Every entry below should be written out exactly, and no image should appear.

Difference listings:
[Start of Attachment]

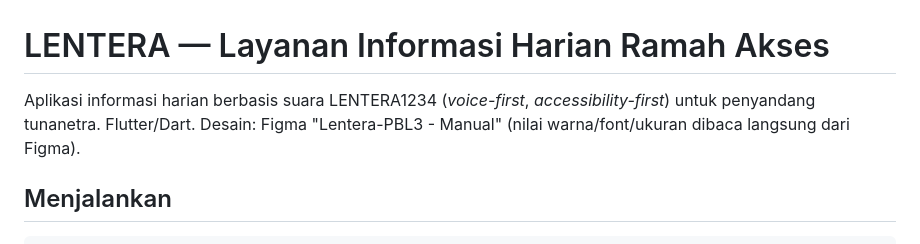
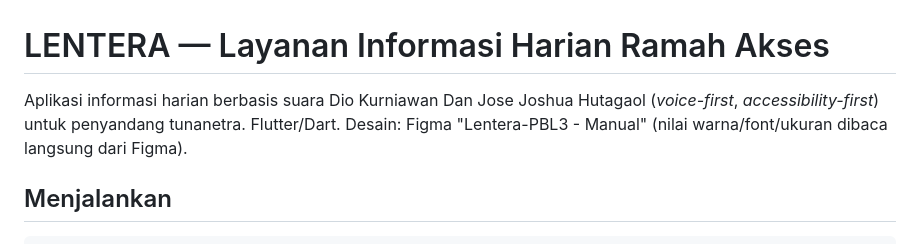
Before and after one commit to diokurniawanITreal/Lentera3, a Markdown page: README.md, the part around the change. Drawn GitHub-style.

Commit message:
add name contributor team

```diff
--- a/README.md
+++ b/README.md
@@ -1,6 +1,6 @@
 # LENTERA — Layanan Informasi Harian Ramah Akses
 
-Aplikasi informasi harian berbasis suara LENTERA1234 (_voice-first_, _accessibility-first_) untuk penyandang tunanetra.
+Aplikasi informasi harian berbasis suara Dio Kurniawan Dan Jose Joshua Hutagaol (_voice-first_, _accessibility-first_) untuk penyandang tunanetra.
 Flutter/Dart. Desain: Figma "Lentera-PBL3 - Manual" (nilai warna/font/ukuran dibaca langsung dari Figma).
 
 ## Menjalankan
```
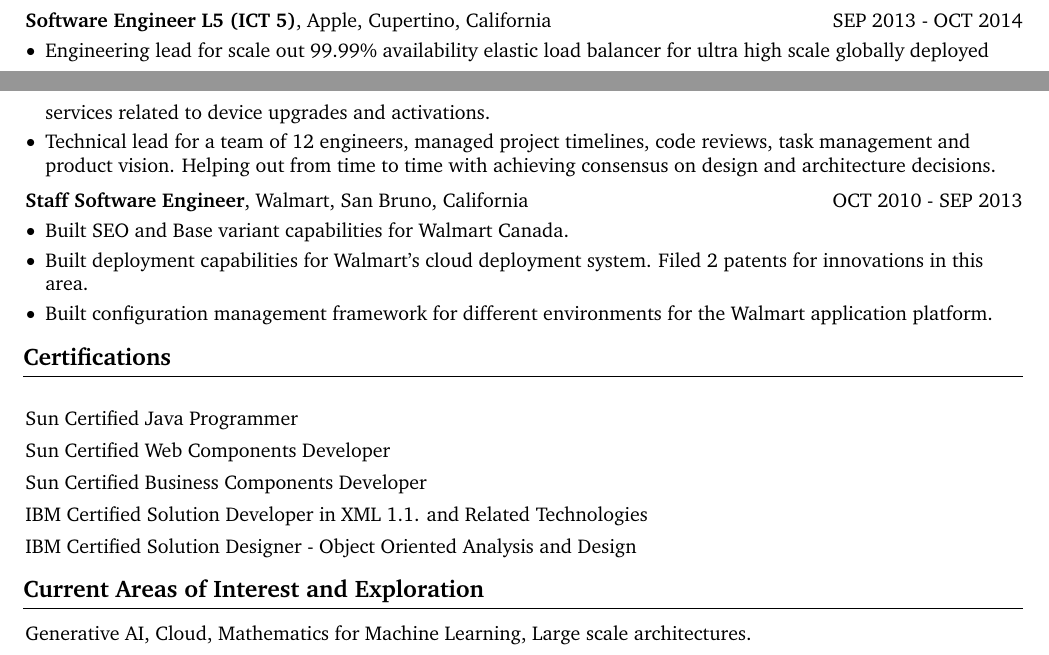
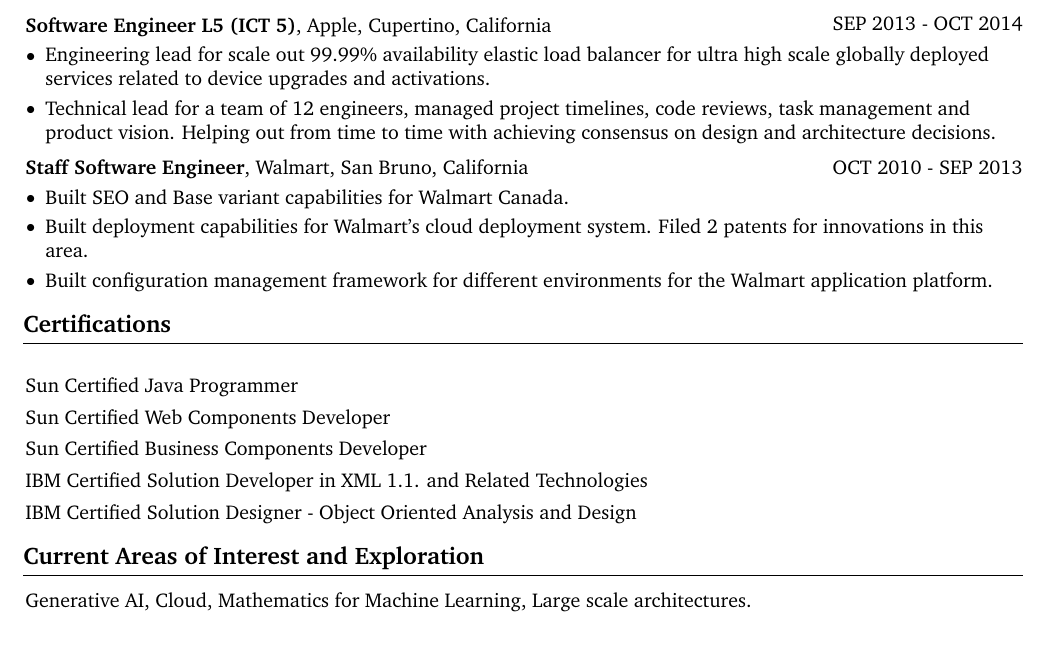
Before and after one commit to crazysoftwarecoder/LaTeX-resume, a LaTeX document (AshwanthFernando_US.tex): two parts of pages 1 and 2 of 2 before the commit and part of page 2 of 2 after it, the two joined at a grey line, cut so that both start at the same text. Compiled offline with pdfLaTeX.

Commit message:
US Resume

```diff
--- a/AshwanthFernando_US.tex
+++ b/AshwanthFernando_US.tex
@@ -263,7 +263,7 @@
             \end{highlights}
         \end{onecolentry}
 
-        \vspace{1.60 cm}
+        \vspace{2.60 cm}
         \begin{twocolentry}{
             SEP 2013 - OCT 2014
         }
```
Also changed, not shown: AshwanthFernando_US.pdf.
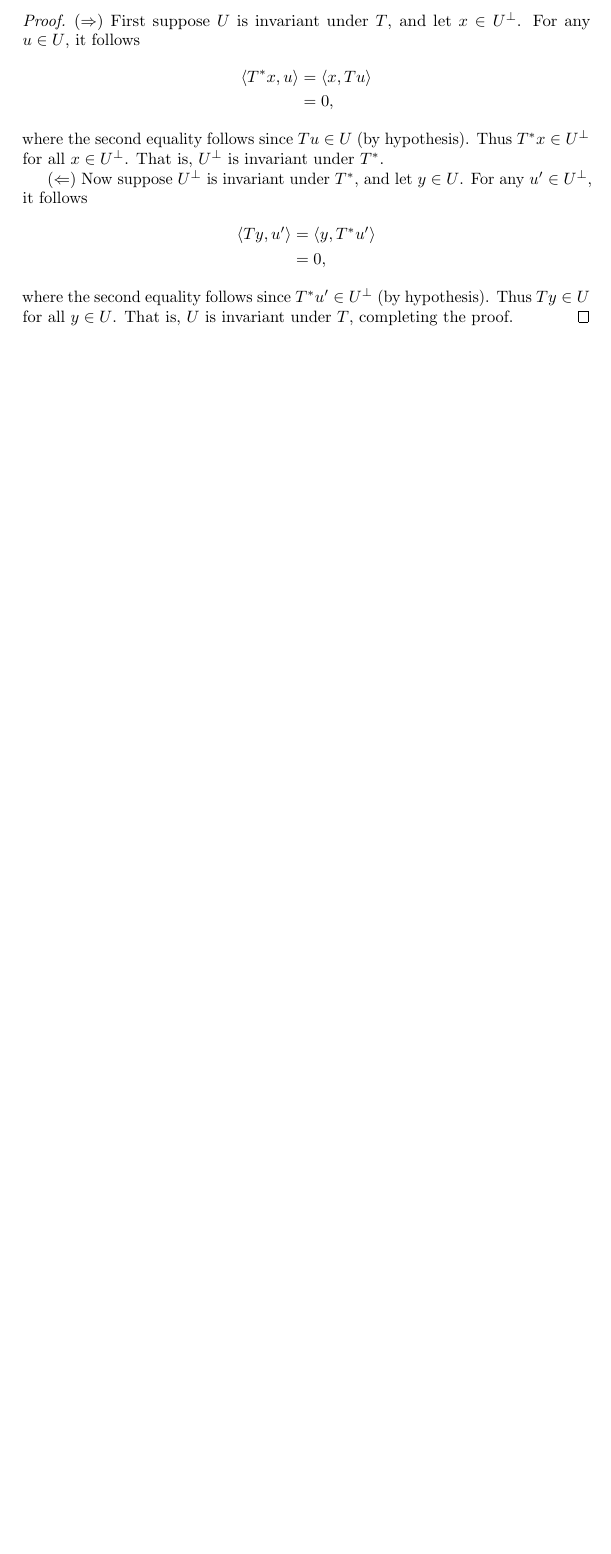
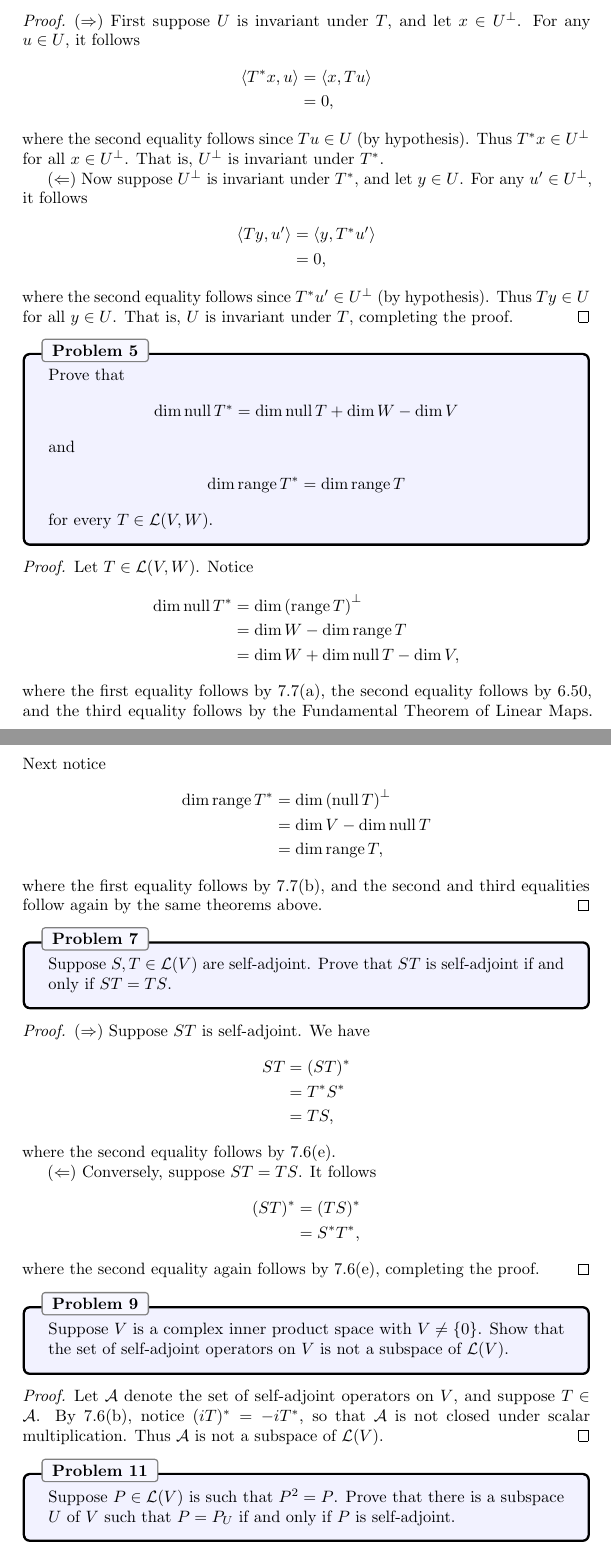
Before and after one commit to jubnoske08/linear_algebra, a LaTeX document (chapter_7.tex): part of page 2 of 2 before the commit and two parts of pages 2 and 3 of 3 after it, the two joined at a grey line, cut so that both start at the same text, the shorter picture padded with empty space. Compiled offline with pdfLaTeX.

Commit message:
more work on 7A

```diff
--- a/chapter_7.tex
+++ b/chapter_7.tex
@@ -148,4 +148,64 @@ where the second equality follows since $Tu\in U$ (by hypothesis).  Thus $T^\ast
 where the second equality follows since $T^\ast u'\in U^\perp$ (by hypothesis).  Thus $T y\in U$ for all $y\in U$.  That is, $U$ is invariant under $T$, completing the proof.
 \end{proof}
 
+% Problem 5
+\begin{problem}{5}
+Prove that
+\begin{align*}
+\dim\Null T^\ast = \dim\Null T + \dim W - \dim V
+\end{align*}
+and
+\begin{align*}
+\dim\Range T^* = \dim\Range T
+\end{align*}
+for every $T\in\Hom(V, W)$.
+\end{problem}
+\begin{proof}
+Let $T\in\Hom(V, W)$.  Notice
+\begin{align*}
+\dim\Null T^\ast &= \dim\left(\Range T\right)^\perp\\
+&=\dim W - \dim\Range T\\
+&=\dim W + \dim\Null T - \dim V,
+\end{align*}
+where the first equality follows by 7.7(a), the second equality follows by 6.50, and the third equality follows by the Fundamental Theorem of Linear Maps.  Next notice
+\begin{align*}
+\dim\Range T^\ast &= \dim\left(\Null T\right)^\perp\\
+&= \dim V - \dim\Null T\\
+&= \dim \Range T,
+\end{align*}
+where the first equality follows by 7.7(b), and the second and third equalities follow again by the same theorems above.
+\end{proof}
+
+% Problem 7
+\begin{problem}{7}
+Suppose $S,T\in\Hom(V)$ are self-adjoint.  Prove that $ST$ is self-adjoint if and only if $ST=TS$.
+\end{problem}
+\begin{proof}
+$(\Rightarrow)$ Suppose $ST$ is self-adjoint.  We have
+\begin{align*}
+ST &= (ST)^\ast\\
+&= T^\ast S^\ast\\
+&=TS,
+\end{align*}
+where the second equality follows by 7.6(e).\\
+\indent $(\Leftarrow)$ Conversely, suppose $ST = TS$.  It follows
+\begin{align*}
+(ST)^\ast &= (TS)^\ast\\
+&= S^\ast T^\ast,
+\end{align*}
+where the second equality again follows by 7.6(e), completing the proof.
+\end{proof}
+
+% Problem 9
+\begin{problem}{9}
+Suppose $V$ is a complex inner product space with $V\neq\{0\}$.  Show that the set of self-adjoint operators on $V$ is not a subspace of $\Hom(V)$.
+\end{problem}
+\begin{proof}
+Let $\mathcal{A}$ denote the set of self-adjoint operators on $V$, and suppose $T\in\mathcal{A}$.  By 7.6(b), notice $(iT)^\ast = -iT^\ast$, so that $\mathcal{A}$ is not closed under scalar multiplication.  Thus $\mathcal{A}$ is not a subspace of $\Hom(V)$.
+\end{proof}
+
+% Problem 11
+\begin{problem}{11}
+Suppose $P\in\Hom(V)$ is such that $P^2 = P$.  Prove that there is a subspace $U$ of $V$ such that $P = P_U$ if and only if $P$ is self-adjoint.
+\end{problem}
 \end{document}
```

[End of Attachment]

:: EXERCISE SOLUTION ::
Before and after one commit to diokurniawanITreal/Lentera3, a Markdown page: README.md, the part around the change. Drawn GitHub-style.

Commit message:
add name contributor team

```diff
--- a/README.md
+++ b/README.md
@@ -1,6 +1,6 @@
 # LENTERA — Layanan Informasi Harian Ramah Akses
 
-Aplikasi informasi harian berbasis suara LENTERA1234 (_voice-first_, _accessibility-first_) untuk penyandang tunanetra.
+Aplikasi informasi harian berbasis suara Dio Kurniawan Dan Jose Joshua Hutagaol (_voice-first_, _accessibility-first_) untuk penyandang tunanetra.
 Flutter/Dart. Desain: Figma "Lentera-PBL3 - Manual" (nilai warna/font/ukuran dibaca langsung dari Figma).
 
 ## Menjalankan
```
Before and after one commit to crazysoftwarecoder/LaTeX-resume, a LaTeX document (AshwanthFernando_US.tex): two parts of pages 1 and 2 of 2 before the commit and part of page 2 of 2 after it, the two joined at a grey line, cut so that both start at the same text. Compiled offline with pdfLaTeX.

Commit message:
US Resume

```diff
--- a/AshwanthFernando_US.tex
+++ b/AshwanthFernando_US.tex
@@ -263,7 +263,7 @@
             \end{highlights}
         \end{onecolentry}
 
-        \vspace{1.60 cm}
+        \vspace{2.60 cm}
         \begin{twocolentry}{
             SEP 2013 - OCT 2014
         }
```
Also changed, not shown: AshwanthFernando_US.pdf.
Before and after one commit to jubnoske08/linear_algebra, a LaTeX document (chapter_7.tex): part of page 2 of 2 before the commit and two parts of pages 2 and 3 of 3 after it, the two joined at a grey line, cut so that both start at the same text, the shorter picture padded with empty space. Compiled offline with pdfLaTeX.

Commit message:
more work on 7A

```diff
--- a/chapter_7.tex
+++ b/chapter_7.tex
@@ -148,4 +148,64 @@ where the second equality follows since $Tu\in U$ (by hypothesis).  Thus $T^\ast
 where the second equality follows since $T^\ast u'\in U^\perp$ (by hypothesis).  Thus $T y\in U$ for all $y\in U$.  That is, $U$ is invariant under $T$, completing the proof.
 \end{proof}
 
+% Problem 5
+\begin{problem}{5}
+Prove that
+\begin{align*}
+\dim\Null T^\ast = \dim\Null T + \dim W - \dim V
+\end{align*}
+and
+\begin{align*}
+\dim\Range T^* = \dim\Range T
+\end{align*}
+for every $T\in\Hom(V, W)$.
+\end{problem}
+\begin{proof}
+Let $T\in\Hom(V, W)$.  Notice
+\begin{align*}
+\dim\Null T^\ast &= \dim\left(\Range T\right)^\perp\\
+&=\dim W - \dim\Range T\\
+&=\dim W + \dim\Null T - \dim V,
+\end{align*}
+where the first equality follows by 7.7(a), the second equality follows by 6.50, and the third equality follows by the Fundamental Theorem of Linear Maps.  Next notice
+\begin{align*}
+\dim\Range T^\ast &= \dim\left(\Null T\right)^\perp\\
+&= \dim V - \dim\Null T\\
+&= \dim \Range T,
+\end{align*}
+where the first equality follows by 7.7(b), and the second and third equalities follow again by the same theorems above.
+\end{proof}
+
+% Problem 7
+\begin{problem}{7}
+Suppose $S,T\in\Hom(V)$ are self-adjoint.  Prove that $ST$ is self-adjoint if and only if $ST=TS$.
+\end{problem}
+\begin{proof}
+$(\Rightarrow)$ Suppose $ST$ is self-adjoint.  We have
+\begin{align*}
+ST &= (ST)^\ast\\
+&= T^\ast S^\ast\\
+&=TS,
+\end{align*}
+where the second equality follows by 7.6(e).\\
+\indent $(\Leftarrow)$ Conversely, suppose $ST = TS$.  It follows
+\begin{align*}
+(ST)^\ast &= (TS)^\ast\\
+&= S^\ast T^\ast,
+\end{align*}
+where the second equality again follows by 7.6(e), completing the proof.
+\end{proof}
+
+% Problem 9
+\begin{problem}{9}
+Suppose $V$ is a complex inner product space with $V\neq\{0\}$.  Show that the set of self-adjoint operators on $V$ is not a subspace of $\Hom(V)$.
+\end{problem}
+\begin{proof}
+Let $\mathcal{A}$ denote the set of self-adjoint operators on $V$, and suppose $T\in\mathcal{A}$.  By 7.6(b), notice $(iT)^\ast = -iT^\ast$, so that $\mathcal{A}$ is not closed under scalar multiplication.  Thus $\mathcal{A}$ is not a subspace of $\Hom(V)$.
+\end{proof}
+
+% Problem 11
+\begin{problem}{11}
+Suppose $P\in\Hom(V)$ is such that $P^2 = P$.  Prove that there is a subspace $U$ of $V$ such that $P = P_U$ if and only if $P$ is self-adjoint.
+\end{problem}
 \end{document}
```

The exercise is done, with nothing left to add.